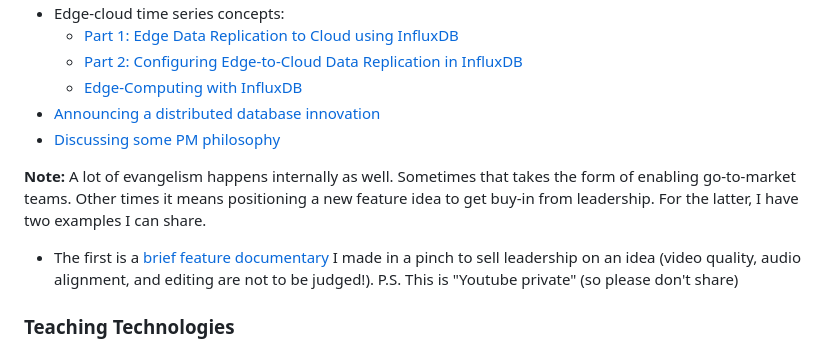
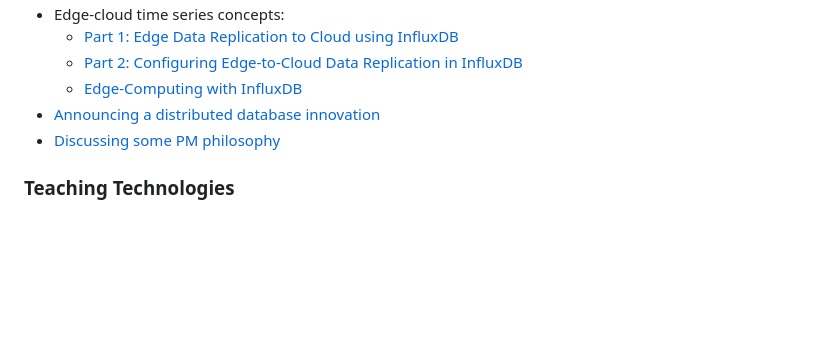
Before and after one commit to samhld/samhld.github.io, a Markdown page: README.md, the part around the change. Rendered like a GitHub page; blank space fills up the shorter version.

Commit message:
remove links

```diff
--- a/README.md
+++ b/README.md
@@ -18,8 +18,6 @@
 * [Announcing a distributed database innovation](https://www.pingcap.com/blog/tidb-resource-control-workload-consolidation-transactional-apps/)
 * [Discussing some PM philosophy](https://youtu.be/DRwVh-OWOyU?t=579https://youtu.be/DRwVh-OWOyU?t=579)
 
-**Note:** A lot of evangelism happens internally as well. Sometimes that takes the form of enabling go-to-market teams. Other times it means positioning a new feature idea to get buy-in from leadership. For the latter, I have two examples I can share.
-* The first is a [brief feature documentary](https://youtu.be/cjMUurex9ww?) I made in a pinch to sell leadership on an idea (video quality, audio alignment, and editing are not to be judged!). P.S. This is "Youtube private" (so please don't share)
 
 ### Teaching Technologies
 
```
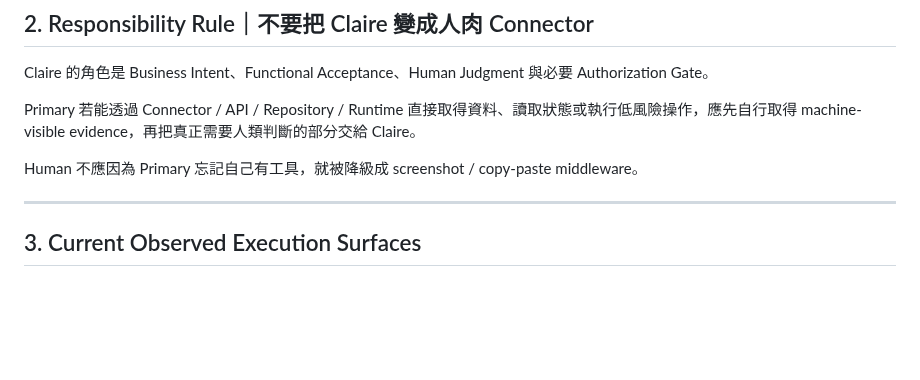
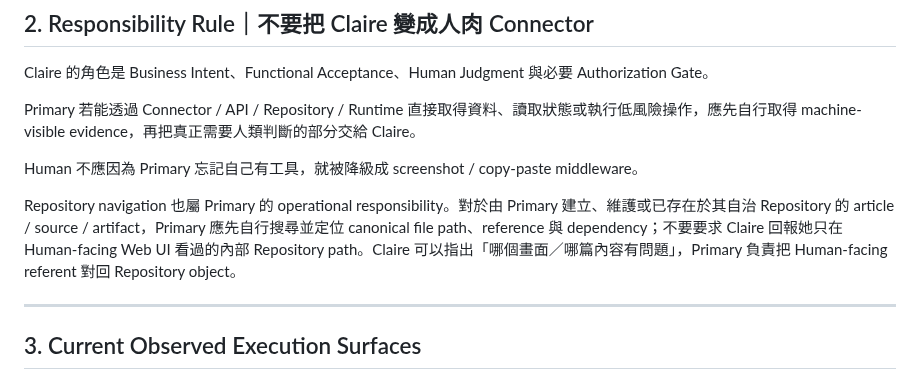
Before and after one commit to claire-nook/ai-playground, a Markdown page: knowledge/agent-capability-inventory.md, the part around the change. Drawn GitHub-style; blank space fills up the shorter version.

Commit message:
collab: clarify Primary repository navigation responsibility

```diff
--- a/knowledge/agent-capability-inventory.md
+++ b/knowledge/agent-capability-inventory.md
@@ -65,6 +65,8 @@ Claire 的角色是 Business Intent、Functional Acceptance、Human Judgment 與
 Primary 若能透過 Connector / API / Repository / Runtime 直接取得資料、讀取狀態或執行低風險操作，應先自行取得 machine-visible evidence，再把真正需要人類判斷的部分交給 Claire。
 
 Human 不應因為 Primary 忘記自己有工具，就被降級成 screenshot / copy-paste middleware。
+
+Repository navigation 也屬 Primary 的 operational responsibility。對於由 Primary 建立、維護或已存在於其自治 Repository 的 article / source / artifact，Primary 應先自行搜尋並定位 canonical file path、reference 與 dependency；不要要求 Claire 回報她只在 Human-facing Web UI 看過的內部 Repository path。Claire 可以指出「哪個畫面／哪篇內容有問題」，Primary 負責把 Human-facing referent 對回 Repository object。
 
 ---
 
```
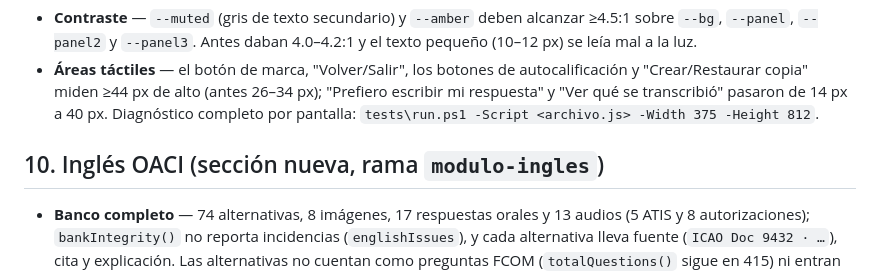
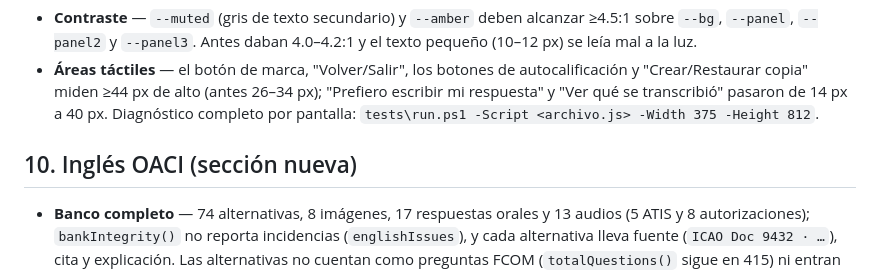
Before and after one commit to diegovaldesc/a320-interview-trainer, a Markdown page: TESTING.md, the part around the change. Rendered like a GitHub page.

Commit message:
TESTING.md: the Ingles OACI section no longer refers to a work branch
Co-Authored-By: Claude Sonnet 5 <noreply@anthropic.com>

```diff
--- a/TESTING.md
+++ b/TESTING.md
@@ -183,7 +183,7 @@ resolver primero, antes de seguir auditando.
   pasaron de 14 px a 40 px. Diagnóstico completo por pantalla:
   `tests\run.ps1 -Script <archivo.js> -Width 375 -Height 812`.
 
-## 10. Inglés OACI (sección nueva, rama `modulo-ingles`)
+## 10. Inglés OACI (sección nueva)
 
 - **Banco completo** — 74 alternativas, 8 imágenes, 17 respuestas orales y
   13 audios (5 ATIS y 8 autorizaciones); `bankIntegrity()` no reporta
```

* _Directions_
I'd like every line with the string "TESTING" copied from the listing.

* _Exercise response_
Before and after one commit to diegovaldesc/a320-interview-trainer, a Markdown page: TESTING.md, the part around the change. Rendered like a GitHub page.
TESTING.md: the Ingles OACI section no longer refers to a work branch
--- a/TESTING.md
+++ b/TESTING.md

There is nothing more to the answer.